I guess the holidays bring out the best in some of us and the worse in others. It seems that all I have been reading about lately when it comes to credit card industry news is all of the thievery that’s taking place. While somewhat alarming, I hope that by posting these stories that you become even more suspicious and maybe even a little bitparanoid about these phishing attempts. OK, maybe not paranoid, just extremely cautious about clicking on any links in the body of your emails, especially from the likes of say PayPal, Ebay or Wells Fargo. (We highly recommend that you DON’T DO THAT but more on that later.)
The latest incident takes place in San Diego. Mouses Keshishyan, 22, from Los Angeles, was sentenced this Monday to three years probation, 240 hours community service, and a $1,000 fine for duping America Online users into giving him their credit card numbers and other personal information. He was gathering the information with the intent to make fraudulent purchases.
Keshishyan created a number of Web sites that were made to look as if they belonged to America Online. He then sent emails to customers, prompting them to visit the phony Web site and provide their personal information. The e-mails claimed that the customers needed to provide this information in order to “correct billing errors”.
According to the U.S. Attorneys office, Keshishyan obtained roughly 100 different credit card numbers. Yet, for some reason, Keshishyan still had not actually made any purchases with the card numbers before authorities apprehended him. So it appears that no one was defrauded as a result of the crime, at least as far as authorities can tell up to this point.
Nevertheless, this is a great reminder to always ignore those emails you receive from financial institutions that ask you to provide personal information. If you think the email may be legitimate, log-on to the Web site directly rather than go through the link provided in the email.

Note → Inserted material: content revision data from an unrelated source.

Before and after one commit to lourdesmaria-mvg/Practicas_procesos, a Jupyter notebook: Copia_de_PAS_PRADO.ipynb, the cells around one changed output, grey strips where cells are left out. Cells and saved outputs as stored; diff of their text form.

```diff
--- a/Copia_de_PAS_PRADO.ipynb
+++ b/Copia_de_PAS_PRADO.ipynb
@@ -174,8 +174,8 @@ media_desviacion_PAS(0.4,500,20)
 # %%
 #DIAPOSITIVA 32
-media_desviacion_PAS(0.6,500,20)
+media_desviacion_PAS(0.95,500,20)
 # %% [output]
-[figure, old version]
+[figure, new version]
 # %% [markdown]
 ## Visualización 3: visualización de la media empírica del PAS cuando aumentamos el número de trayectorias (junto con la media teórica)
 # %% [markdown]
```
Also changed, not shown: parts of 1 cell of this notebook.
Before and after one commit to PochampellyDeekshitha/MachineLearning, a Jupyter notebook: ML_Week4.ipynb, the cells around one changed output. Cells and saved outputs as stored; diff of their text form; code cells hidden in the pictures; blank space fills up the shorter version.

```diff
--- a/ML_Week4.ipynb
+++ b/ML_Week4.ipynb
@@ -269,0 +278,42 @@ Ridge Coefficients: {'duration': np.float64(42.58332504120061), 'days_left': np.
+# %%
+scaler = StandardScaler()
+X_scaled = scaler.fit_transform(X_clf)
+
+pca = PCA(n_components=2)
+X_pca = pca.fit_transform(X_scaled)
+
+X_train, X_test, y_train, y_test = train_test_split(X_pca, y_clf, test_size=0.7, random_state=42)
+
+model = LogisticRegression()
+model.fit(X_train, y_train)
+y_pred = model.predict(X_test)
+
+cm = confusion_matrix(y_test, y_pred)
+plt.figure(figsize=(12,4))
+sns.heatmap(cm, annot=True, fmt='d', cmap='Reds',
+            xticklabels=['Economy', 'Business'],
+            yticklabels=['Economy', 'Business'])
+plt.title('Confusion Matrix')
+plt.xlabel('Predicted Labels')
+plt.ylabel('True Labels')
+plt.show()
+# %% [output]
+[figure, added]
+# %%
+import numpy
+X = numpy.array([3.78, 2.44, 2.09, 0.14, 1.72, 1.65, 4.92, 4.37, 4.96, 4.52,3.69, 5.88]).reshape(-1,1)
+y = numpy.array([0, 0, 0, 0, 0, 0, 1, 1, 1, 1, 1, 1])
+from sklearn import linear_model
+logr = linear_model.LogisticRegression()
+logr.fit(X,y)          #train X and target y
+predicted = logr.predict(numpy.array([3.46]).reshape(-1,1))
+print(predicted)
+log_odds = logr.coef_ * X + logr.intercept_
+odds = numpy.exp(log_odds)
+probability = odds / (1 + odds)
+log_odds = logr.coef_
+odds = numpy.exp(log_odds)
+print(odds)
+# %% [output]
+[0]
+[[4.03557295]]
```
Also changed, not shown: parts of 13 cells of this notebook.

These links are typically “redirect” URL’s that appear to be legitimate. The redirect URL’s are designed to simply redirect unsuspecting users to another fake web site that is designed for the sole purpose of extracting banking or personal information from consumers. It’s very easy to get fooled by these emails as the fraudsters continue to improve the authenticity of the emails and the web sites designed to fool consumers.
So for God’s sakes, never click on a link in the body of an email — EVER! It doesn’t matter if it’s suspicious or not. Copy and paste the URL into a newly opened browser window to avoid being redirected unknowingly to a phishing site.